Mass media campaigns can play an important role in strengthening support for smoke-free policies and reducing exposure to secondhand smoke (SHS). Identifying anti-SHS advertisements that are effective in diverse cultural contexts may allow for resource sharing in low- and middle-income countries. A convenience sample of 481 male cigarette smokers and non-smokers in three high tobacco burden and culturally dissimilar countries (India, China and Russia) viewed and rated five anti-SHS ads. Multivariate logistic regression analyses were conducted for ‘Message Acceptance’, ‘Negative Emotion’, ‘Perceived Effectiveness’ and ‘Behavioral Intentions’. Smokers and non-smokers in all countries consistently rated the strong graphic, health harm ads as the most effective, and the ‘informational’ ad as the least effective overall: the graphic ad ‘Baby Alive’ was at least 1.8 times more likely than the informational ad ‘Smoke-free works’ to receive positive ratings on all four outcomes (all P < 0.001). Graphic, health harm messages about SHS exposure have the greatest universal appeal and are the most effective in motivating changes in behavioral intentions. Similarity in reactions between smokers and non-smokers, and across countries, suggests that resource sharing and the use of a single graphic ad targeted at smokers and non-smokers would be cost-efficient strategies.

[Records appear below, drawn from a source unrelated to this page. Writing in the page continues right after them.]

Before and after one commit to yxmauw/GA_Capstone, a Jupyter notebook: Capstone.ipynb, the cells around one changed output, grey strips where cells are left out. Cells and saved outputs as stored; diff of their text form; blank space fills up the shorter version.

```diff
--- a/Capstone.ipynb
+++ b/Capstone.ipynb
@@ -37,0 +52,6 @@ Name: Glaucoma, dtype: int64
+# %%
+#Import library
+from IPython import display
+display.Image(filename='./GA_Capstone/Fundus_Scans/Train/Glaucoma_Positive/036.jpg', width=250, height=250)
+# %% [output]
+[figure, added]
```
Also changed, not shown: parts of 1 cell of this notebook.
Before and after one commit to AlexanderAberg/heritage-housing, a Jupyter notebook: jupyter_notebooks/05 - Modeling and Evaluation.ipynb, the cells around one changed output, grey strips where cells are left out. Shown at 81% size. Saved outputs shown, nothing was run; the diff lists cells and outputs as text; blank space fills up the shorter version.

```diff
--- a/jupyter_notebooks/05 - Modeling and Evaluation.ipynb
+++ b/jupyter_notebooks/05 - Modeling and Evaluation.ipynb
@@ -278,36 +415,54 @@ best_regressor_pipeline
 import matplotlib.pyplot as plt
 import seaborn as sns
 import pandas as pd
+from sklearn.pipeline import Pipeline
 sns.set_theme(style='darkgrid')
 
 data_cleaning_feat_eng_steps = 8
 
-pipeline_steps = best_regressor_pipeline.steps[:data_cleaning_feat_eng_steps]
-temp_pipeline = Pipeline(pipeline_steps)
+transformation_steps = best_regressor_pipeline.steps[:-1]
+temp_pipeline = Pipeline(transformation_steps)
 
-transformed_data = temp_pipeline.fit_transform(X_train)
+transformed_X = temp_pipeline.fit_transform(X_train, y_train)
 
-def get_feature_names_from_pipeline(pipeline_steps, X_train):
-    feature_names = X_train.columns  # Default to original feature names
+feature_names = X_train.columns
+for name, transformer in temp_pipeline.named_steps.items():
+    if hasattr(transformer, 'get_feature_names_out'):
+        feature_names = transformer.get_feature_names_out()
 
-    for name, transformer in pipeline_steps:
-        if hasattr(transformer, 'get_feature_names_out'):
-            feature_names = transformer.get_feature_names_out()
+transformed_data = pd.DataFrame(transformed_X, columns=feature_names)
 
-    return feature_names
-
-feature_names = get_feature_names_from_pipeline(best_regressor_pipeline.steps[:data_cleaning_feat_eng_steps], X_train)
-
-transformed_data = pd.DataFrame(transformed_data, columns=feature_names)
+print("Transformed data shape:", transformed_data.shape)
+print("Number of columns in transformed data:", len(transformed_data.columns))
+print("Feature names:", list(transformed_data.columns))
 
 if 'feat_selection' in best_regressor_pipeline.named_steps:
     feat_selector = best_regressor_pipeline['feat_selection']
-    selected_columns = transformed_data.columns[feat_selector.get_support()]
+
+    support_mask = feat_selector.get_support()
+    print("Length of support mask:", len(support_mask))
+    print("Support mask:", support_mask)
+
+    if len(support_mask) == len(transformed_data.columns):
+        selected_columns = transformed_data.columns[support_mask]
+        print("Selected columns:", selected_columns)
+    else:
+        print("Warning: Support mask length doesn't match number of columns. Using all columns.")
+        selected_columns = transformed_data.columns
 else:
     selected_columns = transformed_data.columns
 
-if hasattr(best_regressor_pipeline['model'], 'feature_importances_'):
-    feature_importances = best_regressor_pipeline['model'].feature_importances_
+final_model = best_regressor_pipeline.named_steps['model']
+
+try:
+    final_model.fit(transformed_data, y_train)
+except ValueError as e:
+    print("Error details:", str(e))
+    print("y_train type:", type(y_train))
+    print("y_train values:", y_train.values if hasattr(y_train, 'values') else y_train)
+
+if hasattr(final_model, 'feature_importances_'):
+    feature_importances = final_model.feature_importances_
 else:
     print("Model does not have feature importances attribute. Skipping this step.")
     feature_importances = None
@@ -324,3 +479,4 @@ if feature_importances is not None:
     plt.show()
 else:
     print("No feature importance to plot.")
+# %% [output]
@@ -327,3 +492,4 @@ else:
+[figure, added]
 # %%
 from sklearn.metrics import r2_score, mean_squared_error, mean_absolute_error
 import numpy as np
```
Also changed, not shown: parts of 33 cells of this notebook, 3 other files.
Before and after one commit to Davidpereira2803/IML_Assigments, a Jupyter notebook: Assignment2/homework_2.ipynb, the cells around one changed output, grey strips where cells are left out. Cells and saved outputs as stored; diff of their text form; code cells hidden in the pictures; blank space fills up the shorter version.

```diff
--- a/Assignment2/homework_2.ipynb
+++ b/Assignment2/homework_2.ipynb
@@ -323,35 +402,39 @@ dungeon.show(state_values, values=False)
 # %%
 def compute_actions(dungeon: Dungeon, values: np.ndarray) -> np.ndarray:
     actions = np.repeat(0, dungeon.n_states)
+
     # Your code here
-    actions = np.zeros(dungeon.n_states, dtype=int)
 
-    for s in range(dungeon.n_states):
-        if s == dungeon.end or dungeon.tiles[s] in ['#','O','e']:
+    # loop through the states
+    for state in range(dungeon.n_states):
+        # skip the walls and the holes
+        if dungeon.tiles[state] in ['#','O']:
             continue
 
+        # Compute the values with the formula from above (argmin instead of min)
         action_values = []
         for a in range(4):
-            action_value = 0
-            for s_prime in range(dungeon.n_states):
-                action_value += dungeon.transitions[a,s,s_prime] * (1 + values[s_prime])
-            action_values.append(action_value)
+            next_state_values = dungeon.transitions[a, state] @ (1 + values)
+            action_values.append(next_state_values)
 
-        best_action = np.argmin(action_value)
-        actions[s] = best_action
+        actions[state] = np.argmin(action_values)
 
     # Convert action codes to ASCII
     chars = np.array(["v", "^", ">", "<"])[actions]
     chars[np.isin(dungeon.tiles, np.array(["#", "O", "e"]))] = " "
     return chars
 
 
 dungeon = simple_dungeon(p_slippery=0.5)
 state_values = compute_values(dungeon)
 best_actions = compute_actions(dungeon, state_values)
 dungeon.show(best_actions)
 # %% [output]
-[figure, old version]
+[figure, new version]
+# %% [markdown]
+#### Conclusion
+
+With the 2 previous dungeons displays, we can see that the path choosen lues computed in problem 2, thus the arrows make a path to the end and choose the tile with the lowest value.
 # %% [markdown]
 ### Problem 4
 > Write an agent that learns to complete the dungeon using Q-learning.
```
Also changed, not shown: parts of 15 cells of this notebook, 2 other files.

Murukutla N, Bayly M, Mullin S, Cotter T, Wakefield M. Male smoker and non-smoker responses to television advertisements on the harms of secondhand smoke in China, India and Russia. Health education research. 2014.